Updated: Oct 25
As a small business owner, you're probably always looking for ways to keep your expenses low and increase your profits. But what about your own salary? How much should you be paying yourself?
Paying yourself is one of the biggest reasons you own your business, right?
Well, this makes me wonder . . .
Are you even paying yourself?
If you are paying yourself, are you paying yourself enough?
Is it healthy?
Is it too much?
When we first start out, most small businesses don't really take any money out of the business. In fact, they often add money in to keep it going and to get it going. But taking a wage is really important. It's the reward for working in your business, right?
Would you expect to be paid if you were working for somebody else?
And those of you who have employees probably feel the responsibility to pay your employees.
So, how much should you pay yourself as a business owner without compromising the business and keeping you on the path to financial freedom?
How much should I pay myself as a business owner?
Business owners struggle to know how much and when to pay themselves. We know that.
I know quilt shop owners that have not paid themselves in over 40 years. I also know others who have paid themselves a little bit early on but have never given themselves a raise as they've grown their business.
While others have only taken out money when they personally desperately need it, every business needs to have a cash management system. I love the Profit First system because, following its core principles, you can grow your business and get paid doing it.
The Profit First system is the cash management system that I promote. The Profit First system is the cash envelope system, modernized and adapted for business. You open six foundational checking accounts to ensure you spend and save the right amounts at the right time in each stage of your business.
Here are the six foundational accounts for quilt shops:
So the income account is to collect all payments from your customers. This account acts as a serving tray to the other accounts based on customized percentages.
The inventory account is straightforward and simple . . . to save and pay for inventory.
The profit account actually has three purposes. The first is to be an emergency fund for your business because it's not if an emergency comes, but when an emergency comes (because it will happen). The second purpose of the profit account is to destroy your debt or by saving and making extra debt payments each quarter. This will help you eliminate your debt very quickly. Thirdly, to pay you a quarterly bonus. This is your shareholder dividend that most large corporations pay out each quarter.
Owners Compensation Account

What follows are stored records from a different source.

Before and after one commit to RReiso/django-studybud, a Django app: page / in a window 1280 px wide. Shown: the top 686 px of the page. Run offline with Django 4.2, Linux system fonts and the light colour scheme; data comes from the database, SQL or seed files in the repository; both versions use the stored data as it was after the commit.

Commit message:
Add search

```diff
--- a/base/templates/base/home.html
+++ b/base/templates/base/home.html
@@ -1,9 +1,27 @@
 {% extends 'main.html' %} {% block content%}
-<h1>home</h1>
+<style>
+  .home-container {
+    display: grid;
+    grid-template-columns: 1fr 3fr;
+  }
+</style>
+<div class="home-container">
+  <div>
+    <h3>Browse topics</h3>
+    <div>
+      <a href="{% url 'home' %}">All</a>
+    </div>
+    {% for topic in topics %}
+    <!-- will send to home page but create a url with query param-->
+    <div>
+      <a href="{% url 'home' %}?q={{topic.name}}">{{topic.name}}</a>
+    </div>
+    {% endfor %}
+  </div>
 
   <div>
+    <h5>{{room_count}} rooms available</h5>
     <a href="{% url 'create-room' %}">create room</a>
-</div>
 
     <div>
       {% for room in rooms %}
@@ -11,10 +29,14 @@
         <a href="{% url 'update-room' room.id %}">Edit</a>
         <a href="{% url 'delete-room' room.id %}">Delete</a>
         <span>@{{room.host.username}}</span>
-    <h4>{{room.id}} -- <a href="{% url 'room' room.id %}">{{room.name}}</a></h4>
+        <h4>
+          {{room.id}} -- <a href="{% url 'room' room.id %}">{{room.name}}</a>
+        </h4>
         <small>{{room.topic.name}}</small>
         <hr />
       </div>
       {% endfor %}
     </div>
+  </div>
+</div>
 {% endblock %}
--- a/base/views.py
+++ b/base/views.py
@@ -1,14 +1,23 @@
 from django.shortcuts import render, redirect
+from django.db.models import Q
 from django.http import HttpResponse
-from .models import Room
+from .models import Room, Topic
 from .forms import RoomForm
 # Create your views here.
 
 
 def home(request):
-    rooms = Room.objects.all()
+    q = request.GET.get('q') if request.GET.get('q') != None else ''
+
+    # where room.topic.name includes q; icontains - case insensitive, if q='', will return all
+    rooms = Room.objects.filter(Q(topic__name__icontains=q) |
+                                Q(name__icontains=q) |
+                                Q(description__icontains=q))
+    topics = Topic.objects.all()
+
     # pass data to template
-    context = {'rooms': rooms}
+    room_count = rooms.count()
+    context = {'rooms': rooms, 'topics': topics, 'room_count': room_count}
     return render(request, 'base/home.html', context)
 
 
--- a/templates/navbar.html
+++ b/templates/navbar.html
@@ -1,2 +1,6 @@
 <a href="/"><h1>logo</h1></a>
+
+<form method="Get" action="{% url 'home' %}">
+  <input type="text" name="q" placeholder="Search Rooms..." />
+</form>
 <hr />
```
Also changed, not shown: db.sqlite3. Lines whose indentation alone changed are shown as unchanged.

And then we have the owner's compensation account and that's the account we're focusing on today. This account is to accumulate and pay you, the owner of the quilt shop, a consistent paycheck, right?
The tax account is to pay the business's annual income taxes of the business and your quarterly estimated taxes, and personal taxes.
The operating accounts pay for everything else we haven't specifically discussed. So back to that age-old question . . . how much do I pay myself as the business owner with Profit First?
The answer to this question is . . . percentage based. It really depends on the stage of business that you're in and your level of revenue.
Paying Yourself as a Business Owner
What is the percentage you should pay yourself?
So for quilt shops that are just starting out. I'm referring to those that have less than $250,000 in gross profit, and they have a 50% gross margin. Your target wage percentage is 50% of gross profit, or you can think of it as 25% of total revenue. Be mindful that his example applies to those business owners with a $250,000 gross profit and a 50% gross profit margin.
If you have a different gross profit margin, your percentage will be different. And for this specific reason, I highly recommend that you reach out to me to help you get your customized owners composition and percentage. It's a really easy calculation to do.
So for quilt shops with higher revenue or different gross margin levels, the owner's compensation will be different.
And the other thing to note is that as you change your business and progress to the various stages of your business, your owner's compensation percentage will also change.
That's one of the reasons why I highly recommend that you work with me as the quilt shops accountant and Profit First professional or somebody with a similar experience to figure out your customized owners compensation percentage.
We know that we hurt ourselves and our business when we don't take a wage, or we try to take too much out of business, right? Wealth gained hastily will dwindle, but whoever gathers little by little will increase it.
Using Profit First, we can answer the question how much should I pay myself as a business owner and then make a plan to achieve your target owners paying.